24. This Strategic Programme focuses on activity to address health and safety hazards in priority industry sectors.

Total Gross Expenditure

Pie chart displaying Total Gross Expenditure: Sector 13%

What we aim to achieve

25. The Delivery Board has set the following targets for the Strategic Programme. These targets will contribute to the Revitalising Health and Safety (RHS) targets (both to be delivered by 31st March 2010):

Target area Sector Strategic Programme target to be achieved by 31 March 2010 Overall HSE RHS target to be achieved by 31 March 2010
Reduction in fatal and major injuries 4% 10%
Reduction in days lost through work-related injury and ill health 9% 30%
Reduction in new cases of work-related ill health 5% 20%

What we aim to do

26. The Sector Strategic Programme consists of five programmes, each dealing with an industry sector that has:

27. We have identified the following sector programmes:

Construction

28. Construction is Great Britain's biggest industry and one of its most dangerous (although the industry's record compares favourably with that of other nations). Between April and December of 2003, 53 workers (provisional numbers) died and thousands were injured as a result of construction work.
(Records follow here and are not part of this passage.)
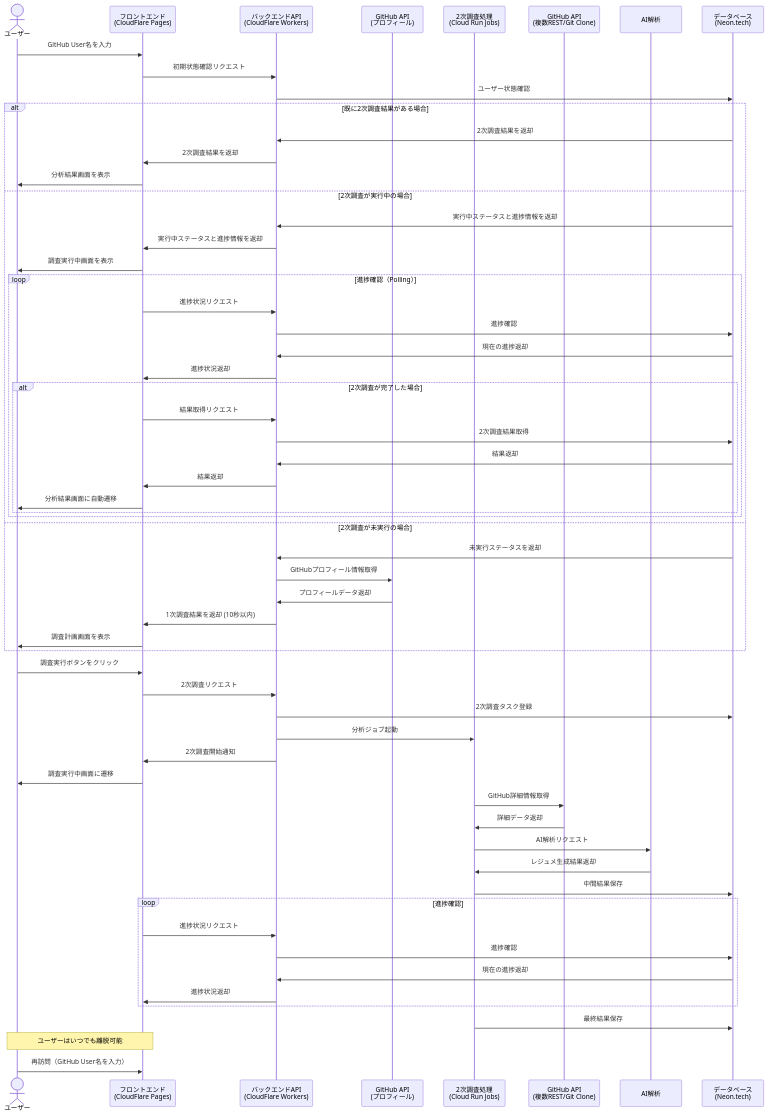
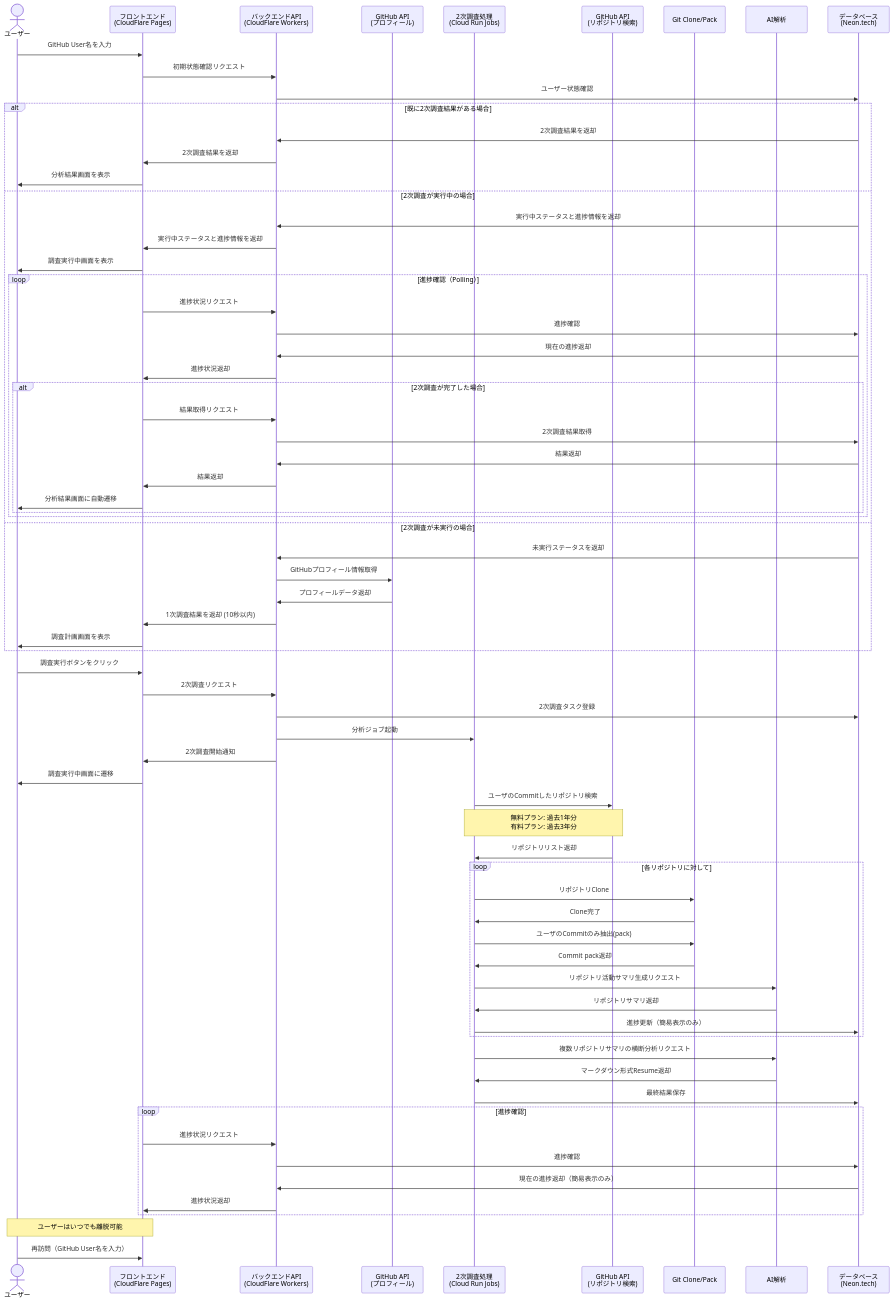
The diagram in docs/epic/deep-research-architecture-and-design/README.md (ToyB0x/git-resume), drawn with Mermaid before and after one commit. The commit also changed other lines of this file and 1 other file, not shown here.

```diff
--- a/docs/epic/deep-research-architecture-and-design/README.md
+++ b/docs/epic/deep-research-architecture-and-design/README.md
@@ -99,7 +117,8 @@
     participant BE as バックエンドAPI<br>(CloudFlare Workers)
     participant GH1 as GitHub API<br>(プロフィール)
     participant Job as 2次調査処理<br>(Cloud Run Jobs)
-    participant GH2 as GitHub API<br>(複数REST/Git Clone)
+    participant GH2 as GitHub API<br>(リポジトリ検索)
+    participant Git as Git Clone/Pack
     participant AI as AI解析
     participant DB as データベース<br>(Neon.tech)
     
@@ -150,22 +169,32 @@
     BE->>FE: 2次調査開始通知
     FE->>User: 調査実行中画面に遷移
     
-    %% バックグラウンド処理
-    Job->>GH2: GitHub詳細情報取得
-    GH2->>Job: 詳細データ返却
-    Job->>AI: AI解析リクエスト
-    AI->>Job: レジュメ生成結果返却
-    Job->>DB: 中間結果保存
+    %% バックグラウンド処理（詳細なステップ）
+    Job->>GH2: ユーザのCommitしたリポジトリ検索
+    Note over Job,GH2: 無料プラン: 過去1年分<br>有料プラン: 過去3年分
+    GH2->>Job: リポジトリリスト返却
+    
+    loop 各リポジトリに対して
+        Job->>Git: リポジトリClone
+        Git->>Job: Clone完了
+        Job->>Git: ユーザのCommitのみ抽出(pack)
+        Git->>Job: Commit pack返却
+        Job->>AI: リポジトリ活動サマリ生成リクエスト
+        AI->>Job: リポジトリサマリ返却
+        Job->>DB: 進捗更新（簡易表示のみ）
+    end
+    
+    Job->>AI: 複数リポジトリサマリの横断分析リクエスト
+    AI->>Job: マークダウン形式Resume返却
+    Job->>DB: 最終結果保存
     
     %% 進捗確認（Polling）
     loop 進捗確認
         FE->>BE: 進捗状況リクエスト
         BE->>DB: 進捗確認
-        DB->>BE: 現在の進捗返却
+        DB->>BE: 現在の進捗返却（簡易表示のみ）
         BE->>FE: 進捗状況返却
     end
-    
-    Job->>DB: 最終結果保存
     
     %% ユーザーの離脱と再訪問
     Note over User,FE: ユーザーはいつでも離脱可能
```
Work-related ill health is also a problem in this sector.

29. The construction industry set challenging health and safety targets at its 2001 summit. HSE is committed to working with stakeholders in the industry to help achieve these targets.

30. The programme aims to reduce the number of workers killed or injured, or whose health is affected due to working in the construction industry by:

31. For further information go to http://www.hse.gov.uk/construction/index.htm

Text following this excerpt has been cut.